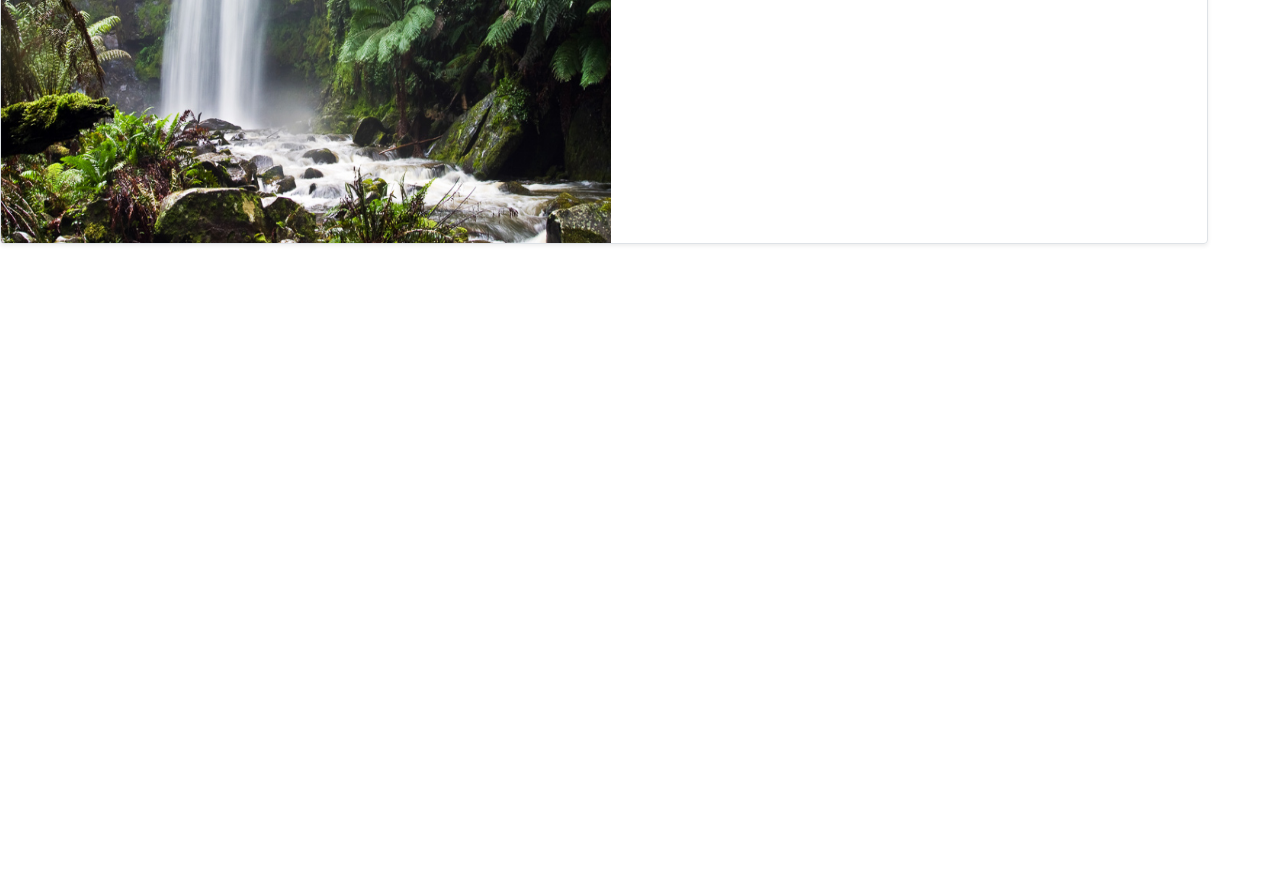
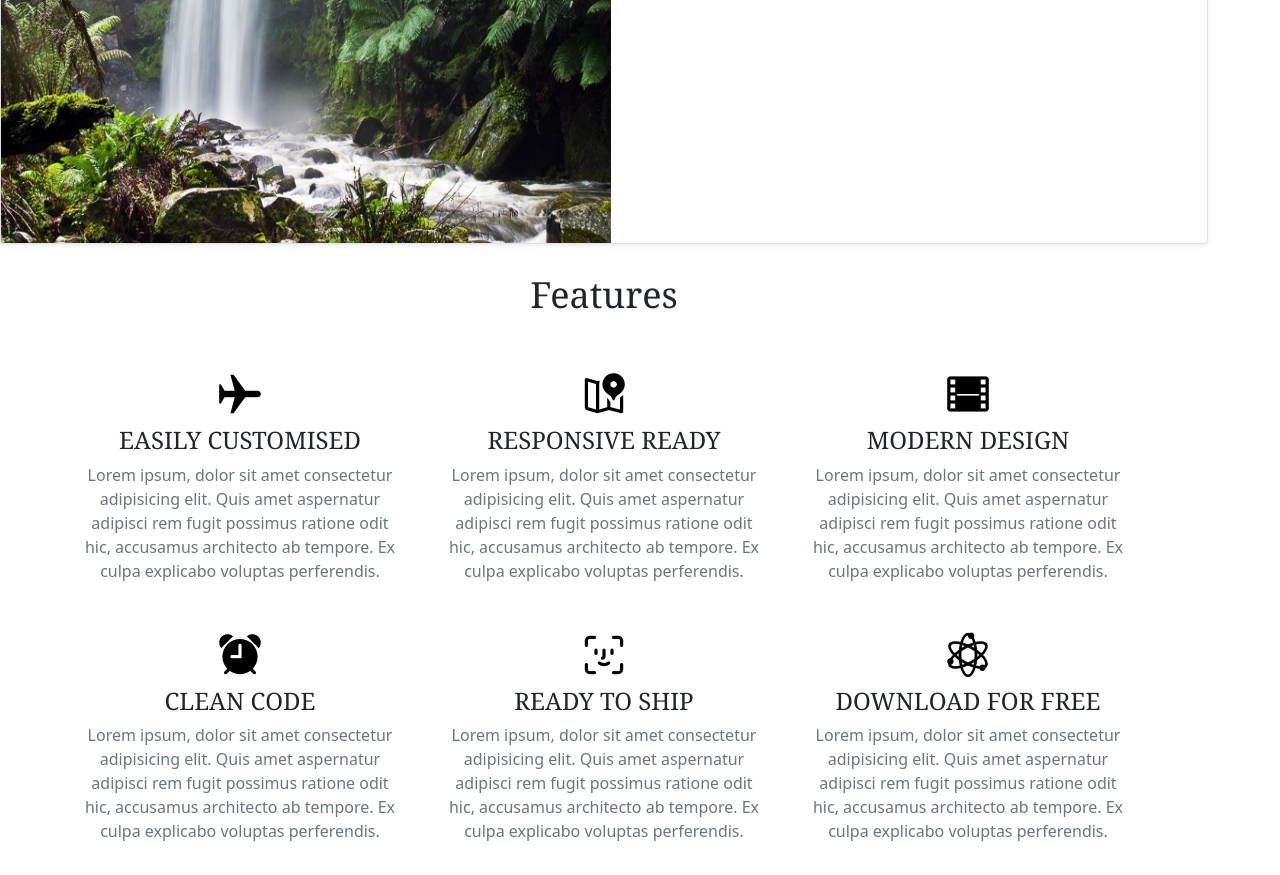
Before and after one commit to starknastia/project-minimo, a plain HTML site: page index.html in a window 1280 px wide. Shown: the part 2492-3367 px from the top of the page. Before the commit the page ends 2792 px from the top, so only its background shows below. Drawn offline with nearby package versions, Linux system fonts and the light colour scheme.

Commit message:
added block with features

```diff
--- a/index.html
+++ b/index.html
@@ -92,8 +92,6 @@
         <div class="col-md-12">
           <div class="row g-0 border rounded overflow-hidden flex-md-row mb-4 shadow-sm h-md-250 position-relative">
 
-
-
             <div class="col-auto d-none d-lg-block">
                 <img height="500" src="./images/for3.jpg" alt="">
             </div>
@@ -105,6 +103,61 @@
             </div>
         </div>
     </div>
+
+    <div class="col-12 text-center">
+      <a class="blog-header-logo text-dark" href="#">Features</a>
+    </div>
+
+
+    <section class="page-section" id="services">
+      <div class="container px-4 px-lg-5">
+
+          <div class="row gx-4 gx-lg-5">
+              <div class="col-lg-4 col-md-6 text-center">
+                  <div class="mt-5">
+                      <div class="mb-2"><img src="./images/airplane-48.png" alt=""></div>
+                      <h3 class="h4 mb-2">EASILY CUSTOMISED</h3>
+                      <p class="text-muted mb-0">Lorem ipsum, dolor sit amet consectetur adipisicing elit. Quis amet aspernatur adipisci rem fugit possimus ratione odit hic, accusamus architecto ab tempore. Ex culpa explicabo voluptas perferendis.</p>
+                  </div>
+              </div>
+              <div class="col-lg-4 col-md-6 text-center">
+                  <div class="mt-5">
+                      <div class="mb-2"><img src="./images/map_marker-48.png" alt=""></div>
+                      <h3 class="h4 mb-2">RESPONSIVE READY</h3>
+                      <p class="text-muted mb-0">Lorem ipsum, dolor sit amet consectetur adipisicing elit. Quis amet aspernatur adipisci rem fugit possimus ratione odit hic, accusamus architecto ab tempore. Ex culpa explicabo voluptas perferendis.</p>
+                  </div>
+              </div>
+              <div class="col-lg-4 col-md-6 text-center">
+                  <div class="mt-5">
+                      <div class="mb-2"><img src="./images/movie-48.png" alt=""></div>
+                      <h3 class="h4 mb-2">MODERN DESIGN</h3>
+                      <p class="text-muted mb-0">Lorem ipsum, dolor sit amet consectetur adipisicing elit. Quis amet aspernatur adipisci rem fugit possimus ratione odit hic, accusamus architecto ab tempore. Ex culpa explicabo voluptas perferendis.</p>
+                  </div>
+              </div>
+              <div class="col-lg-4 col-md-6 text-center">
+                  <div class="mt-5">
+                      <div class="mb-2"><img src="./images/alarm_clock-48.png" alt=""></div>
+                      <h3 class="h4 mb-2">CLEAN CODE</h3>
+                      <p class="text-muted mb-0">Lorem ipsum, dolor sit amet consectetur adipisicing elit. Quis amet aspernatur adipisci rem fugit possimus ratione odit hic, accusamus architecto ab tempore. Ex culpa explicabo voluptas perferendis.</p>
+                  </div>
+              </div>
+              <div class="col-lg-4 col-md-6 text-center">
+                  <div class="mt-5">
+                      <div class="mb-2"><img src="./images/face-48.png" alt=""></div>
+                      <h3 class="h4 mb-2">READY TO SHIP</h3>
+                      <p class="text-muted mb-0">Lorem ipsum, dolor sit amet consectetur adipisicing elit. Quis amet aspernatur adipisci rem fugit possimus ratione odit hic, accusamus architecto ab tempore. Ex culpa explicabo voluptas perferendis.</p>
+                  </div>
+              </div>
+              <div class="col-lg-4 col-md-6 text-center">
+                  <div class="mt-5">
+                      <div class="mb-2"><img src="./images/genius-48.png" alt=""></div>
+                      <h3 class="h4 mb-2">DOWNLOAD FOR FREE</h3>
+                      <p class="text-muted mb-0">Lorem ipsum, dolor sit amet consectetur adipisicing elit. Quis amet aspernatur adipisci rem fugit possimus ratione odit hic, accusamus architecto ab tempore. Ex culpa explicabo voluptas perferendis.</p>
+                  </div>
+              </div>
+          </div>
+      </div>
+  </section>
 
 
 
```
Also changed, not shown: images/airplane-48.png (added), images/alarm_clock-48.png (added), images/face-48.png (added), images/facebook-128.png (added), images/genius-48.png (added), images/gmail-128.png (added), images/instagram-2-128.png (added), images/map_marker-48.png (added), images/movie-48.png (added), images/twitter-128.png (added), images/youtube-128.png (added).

####

◆ Your task ◆
Please write out the entire listing above exactly, but leave the pictures out.

◆ Exercise response ◆
Before and after one commit to starknastia/project-minimo, a plain HTML site: page index.html in a window 1280 px wide. Shown: the part 2492-3367 px from the top of the page. Before the commit the page ends 2792 px from the top, so only its background shows below. Drawn offline with nearby package versions, Linux system fonts and the light colour scheme.

Commit message:
added block with features

```diff
--- a/index.html
+++ b/index.html
@@ -92,8 +92,6 @@
         <div class="col-md-12">
           <div class="row g-0 border rounded overflow-hidden flex-md-row mb-4 shadow-sm h-md-250 position-relative">
 
-
-
             <div class="col-auto d-none d-lg-block">
                 <img height="500" src="./images/for3.jpg" alt="">
             </div>
@@ -105,6 +103,61 @@
             </div>
         </div>
     </div>
+
+    <div class="col-12 text-center">
+      <a class="blog-header-logo text-dark" href="#">Features</a>
+    </div>
+
+
+    <section class="page-section" id="services">
+      <div class="container px-4 px-lg-5">
+
+          <div class="row gx-4 gx-lg-5">
+              <div class="col-lg-4 col-md-6 text-center">
+                  <div class="mt-5">
+                      <div class="mb-2"><img src="./images/airplane-48.png" alt=""></div>
+                      <h3 class="h4 mb-2">EASILY CUSTOMISED</h3>
+                      <p class="text-muted mb-0">Lorem ipsum, dolor sit amet consectetur adipisicing elit. Quis amet aspernatur adipisci rem fugit possimus ratione odit hic, accusamus architecto ab tempore. Ex culpa explicabo voluptas perferendis.</p>
+                  </div>
+              </div>
+              <div class="col-lg-4 col-md-6 text-center">
+                  <div class="mt-5">
+                      <div class="mb-2"><img src="./images/map_marker-48.png" alt=""></div>
+                      <h3 class="h4 mb-2">RESPONSIVE READY</h3>
+                      <p class="text-muted mb-0">Lorem ipsum, dolor sit amet consectetur adipisicing elit. Quis amet aspernatur adipisci rem fugit possimus ratione odit hic, accusamus architecto ab tempore. Ex culpa explicabo voluptas perferendis.</p>
+                  </div>
+              </div>
+              <div class="col-lg-4 col-md-6 text-center">
+                  <div class="mt-5">
+                      <div class="mb-2"><img src="./images/movie-48.png" alt=""></div>
+                      <h3 class="h4 mb-2">MODERN DESIGN</h3>
+                      <p class="text-muted mb-0">Lorem ipsum, dolor sit amet consectetur adipisicing elit. Quis amet aspernatur adipisci rem fugit possimus ratione odit hic, accusamus architecto ab tempore. Ex culpa explicabo voluptas perferendis.</p>
+                  </div>
+              </div>
+              <div class="col-lg-4 col-md-6 text-center">
+                  <div class="mt-5">
+                      <div class="mb-2"><img src="./images/alarm_clock-48.png" alt=""></div>
+                      <h3 class="h4 mb-2">CLEAN CODE</h3>
+                      <p class="text-muted mb-0">Lorem ipsum, dolor sit amet consectetur adipisicing elit. Quis amet aspernatur adipisci rem fugit possimus ratione odit hic, accusamus architecto ab tempore. Ex culpa explicabo voluptas perferendis.</p>
+                  </div>
+              </div>
+              <div class="col-lg-4 col-md-6 text-center">
+                  <div class="mt-5">
+                      <div class="mb-2"><img src="./images/face-48.png" alt=""></div>
+                      <h3 class="h4 mb-2">READY TO SHIP</h3>
+                      <p class="text-muted mb-0">Lorem ipsum, dolor sit amet consectetur adipisicing elit. Quis amet aspernatur adipisci rem fugit possimus ratione odit hic, accusamus architecto ab tempore. Ex culpa explicabo voluptas perferendis.</p>
+                  </div>
+              </div>
+              <div class="col-lg-4 col-md-6 text-center">
+                  <div class="mt-5">
+                      <div class="mb-2"><img src="./images/genius-48.png" alt=""></div>
+                      <h3 class="h4 mb-2">DOWNLOAD FOR FREE</h3>
+                      <p class="text-muted mb-0">Lorem ipsum, dolor sit amet consectetur adipisicing elit. Quis amet aspernatur adipisci rem fugit possimus ratione odit hic, accusamus architecto ab tempore. Ex culpa explicabo voluptas perferendis.</p>
+                  </div>
+              </div>
+          </div>
+      </div>
+  </section>
 
 
 
```
Also changed, not shown: images/airplane-48.png (added), images/alarm_clock-48.png (added), images/face-48.png (added), images/facebook-128.png (added), images/genius-48.png (added), images/gmail-128.png (added), images/instagram-2-128.png (added), images/map_marker-48.png (added), images/movie-48.png (added), images/twitter-128.png (added), images/youtube-128.png (added).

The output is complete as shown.